REQUIRED ACTION> Omit the pictures, but give back every entry below exactly as written.

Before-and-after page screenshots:
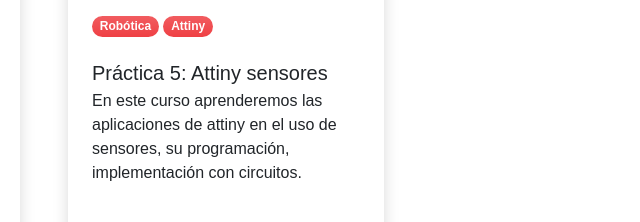
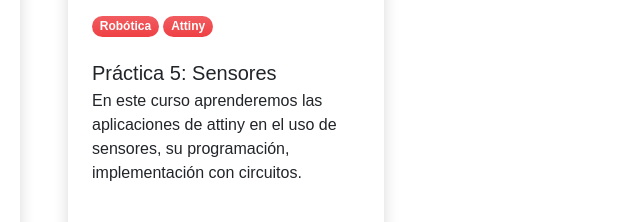
Before and after one commit to DanHdzSnt/portafolio-lab-elementos, a plain HTML site: page index.html in a window 1280 px wide. Shown: the part 1840-2062 px from the top of the page, 414-1054 px from the left. Drawn offline with nearby package versions, Linux system fonts and the light colour scheme.

Commit message:
sensores

```diff
--- a/index.html
+++ b/index.html
@@ -196,7 +196,7 @@
         <div class="card-body px-4">
             <a href="#!"><div class="badge bg-primary bg-gradient rounded-pill mb-2">Robótica</div></a>
             <a href="#!"><div class="badge bg-primary bg-gradient rounded-pill mb-2">Attiny</div></a>
-            <h5 class="card-title mt-3 mb-1">Práctica 5: Attiny sensores</h5>
+            <h5 class="card-title mt-3 mb-1">Práctica 5: Sensores</h5>
             <p class="card-text mb-0">En este curso aprenderemos las aplicaciones de attiny en el uso de sensores, su programación, implementación con circuitos.</p>
         </div>
         <div class="d-grid py-4 px-4"><a class="btn btn-primary" href="Practica5/">Leer más</a></div>
```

FINISHED TASK>
Before and after one commit to DanHdzSnt/portafolio-lab-elementos, a plain HTML site: page index.html in a window 1280 px wide. Shown: the part 1840-2062 px from the top of the page, 414-1054 px from the left. Drawn offline with nearby package versions, Linux system fonts and the light colour scheme.

Commit message:
sensores

```diff
--- a/index.html
+++ b/index.html
@@ -196,7 +196,7 @@
         <div class="card-body px-4">
             <a href="#!"><div class="badge bg-primary bg-gradient rounded-pill mb-2">Robótica</div></a>
             <a href="#!"><div class="badge bg-primary bg-gradient rounded-pill mb-2">Attiny</div></a>
-            <h5 class="card-title mt-3 mb-1">Práctica 5: Attiny sensores</h5>
+            <h5 class="card-title mt-3 mb-1">Práctica 5: Sensores</h5>
             <p class="card-text mb-0">En este curso aprenderemos las aplicaciones de attiny en el uso de sensores, su programación, implementación con circuitos.</p>
         </div>
         <div class="d-grid py-4 px-4"><a class="btn btn-primary" href="Practica5/">Leer más</a></div>
```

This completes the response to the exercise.